Information given =
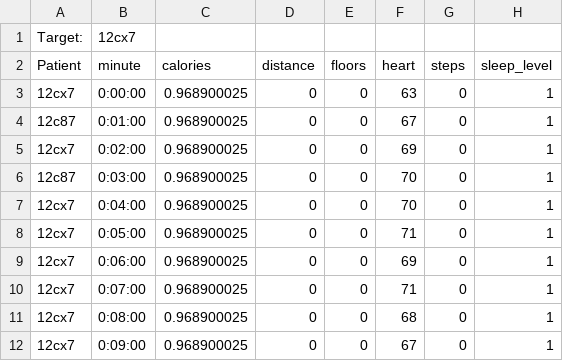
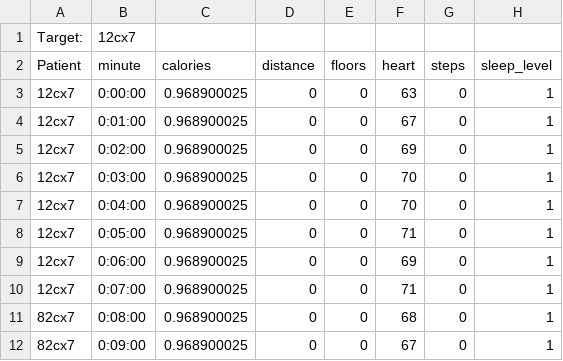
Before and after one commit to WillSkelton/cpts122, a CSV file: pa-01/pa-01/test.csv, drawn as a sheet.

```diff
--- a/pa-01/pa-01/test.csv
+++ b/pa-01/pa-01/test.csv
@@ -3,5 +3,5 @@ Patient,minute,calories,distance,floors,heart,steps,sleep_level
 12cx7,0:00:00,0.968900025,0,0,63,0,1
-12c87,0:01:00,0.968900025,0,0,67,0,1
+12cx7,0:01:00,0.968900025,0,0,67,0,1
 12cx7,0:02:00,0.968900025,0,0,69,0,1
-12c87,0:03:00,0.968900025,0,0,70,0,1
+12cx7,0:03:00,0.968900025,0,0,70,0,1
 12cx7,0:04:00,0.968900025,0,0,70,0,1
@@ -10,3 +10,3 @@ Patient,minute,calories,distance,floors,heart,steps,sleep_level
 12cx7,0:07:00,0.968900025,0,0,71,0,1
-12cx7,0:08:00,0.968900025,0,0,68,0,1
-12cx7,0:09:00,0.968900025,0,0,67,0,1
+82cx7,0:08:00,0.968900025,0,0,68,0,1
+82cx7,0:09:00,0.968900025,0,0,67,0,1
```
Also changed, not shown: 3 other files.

Problem statement =
Return the records above exactly as written, but without any of the pictures.

Output of the exercise =
Before and after one commit to WillSkelton/cpts122, a CSV file: pa-01/pa-01/test.csv, drawn as a sheet.

```diff
--- a/pa-01/pa-01/test.csv
+++ b/pa-01/pa-01/test.csv
@@ -3,5 +3,5 @@ Patient,minute,calories,distance,floors,heart,steps,sleep_level
 12cx7,0:00:00,0.968900025,0,0,63,0,1
-12c87,0:01:00,0.968900025,0,0,67,0,1
+12cx7,0:01:00,0.968900025,0,0,67,0,1
 12cx7,0:02:00,0.968900025,0,0,69,0,1
-12c87,0:03:00,0.968900025,0,0,70,0,1
+12cx7,0:03:00,0.968900025,0,0,70,0,1
 12cx7,0:04:00,0.968900025,0,0,70,0,1
@@ -10,3 +10,3 @@ Patient,minute,calories,distance,floors,heart,steps,sleep_level
 12cx7,0:07:00,0.968900025,0,0,71,0,1
-12cx7,0:08:00,0.968900025,0,0,68,0,1
-12cx7,0:09:00,0.968900025,0,0,67,0,1
+82cx7,0:08:00,0.968900025,0,0,68,0,1
+82cx7,0:09:00,0.968900025,0,0,67,0,1
```
Also changed, not shown: 3 other files.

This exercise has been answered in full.